- I ran way too f-ing fast. You’re supposed to run your long runs significantly slower than your normal paces. But I’m too much of a damn perfectionist to let myself chill out and take it slow. I start out with the mentality that I’ll just take it easy and not push it. But then I get comfortable around miles 3 or 4 and my pace naturally increases and then I won’t let myself slow down. Something about positive splitting seems like a failure to me and so I push myself to at least keep the current pace up. It’s a problem and I know it will eventually hurt my training so I need to work on it.
- I haven’t had much of an appetite lately for some reason and I think probably didn’t have the proper glycogen stores built up that I normally would.
- Cramps. I have been cramping so badly lately. It’s happening on almost every run. I can’t seem to figure out why it’s happening. It happens on fast runs but it also happens on the slower runs. The cramps started early on this run. The started around mile 4 and plagued me until around mile 11 or 12. It’s always the same spot, in the right abdominal muscle. It only seems to happen in the winter which makes me think it’s asthma related somehow but I also wonder if hydration/electrolytes are playing a part. I don’t fuel differently now than I did during the summer. I don’t know. I’m stumped but I’m really freaking frustrated. I guess the silver lining is I’m learning how to run through them so it doesn’t totally derail my run.
- High mileage week + strength training on Friday. This was my highest mileage week ever AND I raced 2 days before this run. I think my legs were just wrecked. I also did strength training on Friday morning instead of Thursday evening since Sculpt was obviously canceled for Thanksgiving. The worst part of the run was how tired my legs were. I think I just wore them out.
Not even proud of the pace because it was dumb to go that fast.

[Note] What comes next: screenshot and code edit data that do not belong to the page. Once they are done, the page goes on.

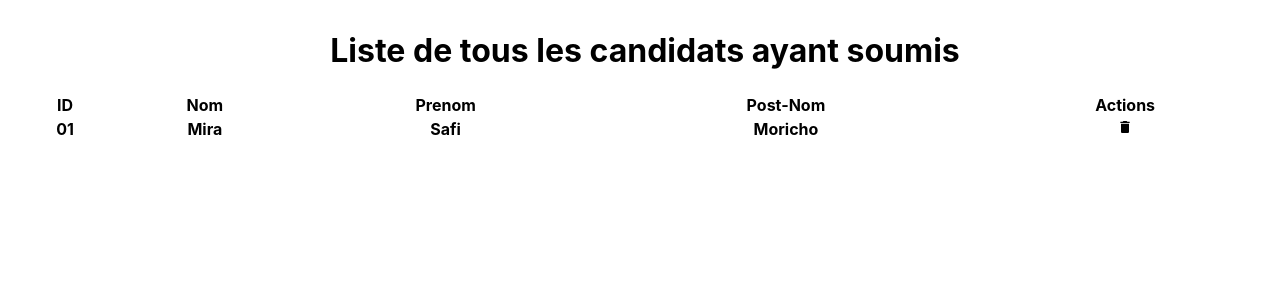
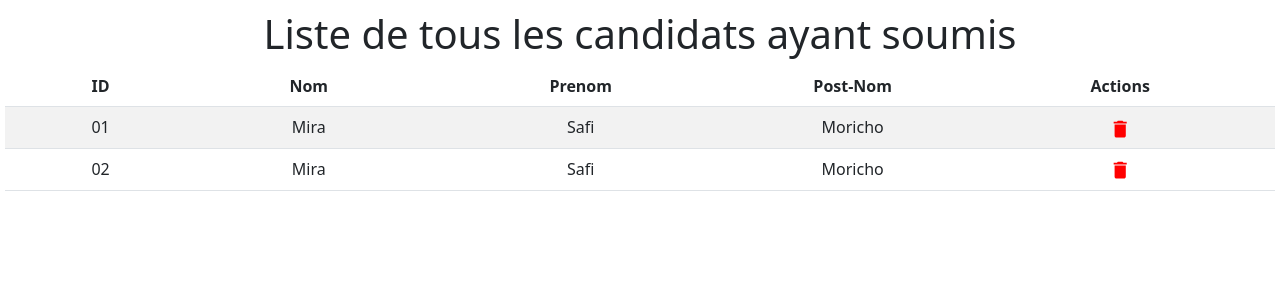
Before and after one commit to Pathymavuba/test_243_app, a React (Create React App) app: page /list in a window 1280 px wide. Shown: the top 300 px of the page. Built offline with nearby package versions, Linux system fonts and the light colour scheme.

Commit message:
develop:ajout de bootsrap

```diff
--- a/src/index.js
+++ b/src/index.js
@@ -4,6 +4,7 @@ import './index.css';
 import App from './App';
 import reportWebVitals from './reportWebVitals';
 import { BrowserRouter } from 'react-router-dom';
+import "bootstrap/dist/css/bootstrap.css";
 
 const root = ReactDOM.createRoot(document.getElementById('root'));
 root.render(
--- a/src/pages/List/index.jsx
+++ b/src/pages/List/index.jsx
@@ -21,13 +21,24 @@ const List = () => {
     </thead>
     <tbody>
     <tr>
-        <th scope="col"></th>
-        <th scope="col" class="text-center">01</th>
-        <th scope="col" class="text-center w-25">Mira</th>
-        <th scope="col" class="text-center">Safi</th>
-        <th scope="col" class="text-center w-25">Moricho</th>
-        <th scope="col" class="text-center"> <MdDelete/></th>
-        <th scope="col"></th>
+        <td ></td>
+        <td class="text-center">01</td>
+        <td class="text-center w-25">Mira</td>
+        <td class="text-center">Safi</td>
+        <td class="text-center w-25">Moricho</td>
+        <td class="text-center"> <MdDelete className='delete'/></td>
+        <td></td>
+
+    </tr>
+
+        <tr>
+        <td ></td>
+        <td class="text-center">02</td>
+        <td class="text-center w-25">Mira</td>
+        <td class="text-center">Safi</td>
+        <td class="text-center w-25">Moricho</td>
+        <td class="text-center"> <MdDelete className='delete'/></td>
+        <td></td>
 
     </tr>
 
--- a/src/pages/List/styled.css
+++ b/src/pages/List/styled.css
@@ -13,3 +13,8 @@
 table{
     width: 100%;
 }
+.delete{
+    color: red;
+    font-size: 1.4rem;
+    cursor: pointer;
+}
```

Anyway-this post is already absurdly long and I can’t imagine anyone else is really still hanging in so I’m gonna wrap it up. I got home after the 16 miler and did my regular routine of ice bath + coffee, hanging out in bed with about 800 layers because I’m fucking freezing, and then getting ready for my day. Ultimately, I know these long runs are important. Some of them will suck, some of them will be okay and doable, and some of them will (hopefully) be great. They’re important because they’re training my mind and my body. I want my body to get used to these long runs. I want them to be able to endure the strain. But I also want my mind to get used to the idea of running for so long. I want it to be less daunting. I want to be more confident in myself. I know that if I can step my mental game up, the runs will be more pleasant. Honestly-that’s my biggest concern at this point. Can I get my mind to the point where it can handle 26.2 miles? Because I know my body can get there.